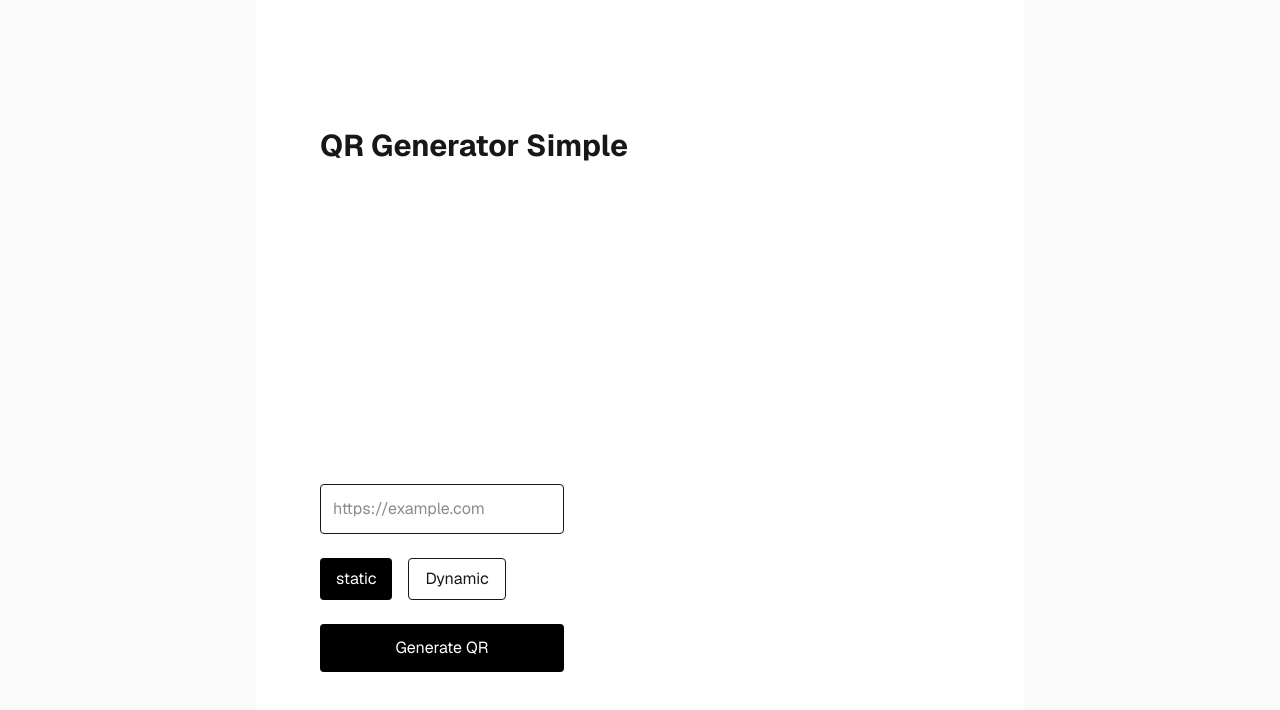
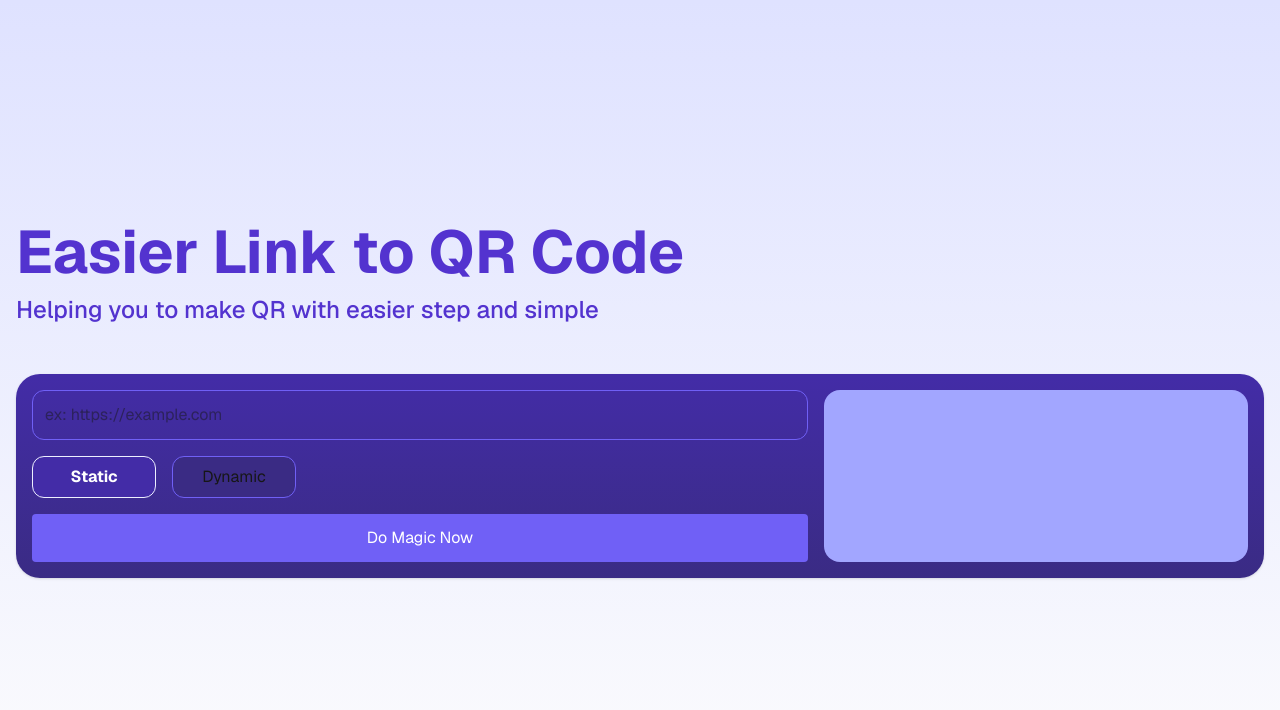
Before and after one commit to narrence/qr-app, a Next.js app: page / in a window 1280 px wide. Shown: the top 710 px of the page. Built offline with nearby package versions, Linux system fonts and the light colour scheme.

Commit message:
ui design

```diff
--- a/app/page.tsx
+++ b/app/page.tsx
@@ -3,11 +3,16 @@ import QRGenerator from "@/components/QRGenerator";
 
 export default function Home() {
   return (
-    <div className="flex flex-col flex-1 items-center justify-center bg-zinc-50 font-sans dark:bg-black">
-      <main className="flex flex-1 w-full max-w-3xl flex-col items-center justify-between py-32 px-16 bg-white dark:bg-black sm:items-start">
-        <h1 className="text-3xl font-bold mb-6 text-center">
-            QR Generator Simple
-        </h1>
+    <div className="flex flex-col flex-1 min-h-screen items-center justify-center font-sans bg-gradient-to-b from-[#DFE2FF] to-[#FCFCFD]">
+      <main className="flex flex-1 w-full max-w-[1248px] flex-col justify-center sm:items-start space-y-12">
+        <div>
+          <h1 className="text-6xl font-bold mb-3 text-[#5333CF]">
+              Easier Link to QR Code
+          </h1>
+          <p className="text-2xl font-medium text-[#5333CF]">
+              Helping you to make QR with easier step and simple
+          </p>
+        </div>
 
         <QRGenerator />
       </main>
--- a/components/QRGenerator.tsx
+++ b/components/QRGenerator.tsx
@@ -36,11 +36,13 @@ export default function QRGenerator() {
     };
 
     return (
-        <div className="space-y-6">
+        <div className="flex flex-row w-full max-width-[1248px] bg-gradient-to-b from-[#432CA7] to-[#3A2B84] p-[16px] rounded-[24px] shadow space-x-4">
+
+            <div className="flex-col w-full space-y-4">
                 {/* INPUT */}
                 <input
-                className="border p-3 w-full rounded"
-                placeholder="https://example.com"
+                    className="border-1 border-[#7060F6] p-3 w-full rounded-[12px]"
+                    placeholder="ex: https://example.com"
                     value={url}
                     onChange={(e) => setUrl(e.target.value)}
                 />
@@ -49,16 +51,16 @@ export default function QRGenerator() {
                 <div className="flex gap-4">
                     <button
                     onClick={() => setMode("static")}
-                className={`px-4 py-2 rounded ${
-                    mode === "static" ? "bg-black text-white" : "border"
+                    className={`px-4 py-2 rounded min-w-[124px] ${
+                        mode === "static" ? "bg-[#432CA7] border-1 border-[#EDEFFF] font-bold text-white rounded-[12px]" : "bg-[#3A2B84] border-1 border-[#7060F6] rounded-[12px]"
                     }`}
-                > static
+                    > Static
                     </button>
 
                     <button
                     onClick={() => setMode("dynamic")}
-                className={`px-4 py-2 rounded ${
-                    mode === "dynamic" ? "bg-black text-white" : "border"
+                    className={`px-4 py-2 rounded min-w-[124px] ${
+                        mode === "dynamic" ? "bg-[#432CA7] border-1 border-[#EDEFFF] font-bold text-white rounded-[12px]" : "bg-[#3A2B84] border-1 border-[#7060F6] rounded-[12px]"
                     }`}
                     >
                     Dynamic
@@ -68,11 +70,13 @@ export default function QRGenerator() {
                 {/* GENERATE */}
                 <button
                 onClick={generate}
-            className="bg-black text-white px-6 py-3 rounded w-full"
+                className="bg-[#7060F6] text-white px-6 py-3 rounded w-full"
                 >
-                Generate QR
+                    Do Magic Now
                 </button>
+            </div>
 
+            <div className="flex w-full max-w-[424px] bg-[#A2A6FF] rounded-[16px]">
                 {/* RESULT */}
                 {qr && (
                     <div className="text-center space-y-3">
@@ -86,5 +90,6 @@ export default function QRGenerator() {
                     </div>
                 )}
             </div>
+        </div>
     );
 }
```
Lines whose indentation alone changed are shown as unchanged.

§ WORK TASK
Extract every line of the records above that contains the word "placeholder".

§ OUTPUT
-                placeholder="https://example.com"
+                    placeholder="ex: https://example.com"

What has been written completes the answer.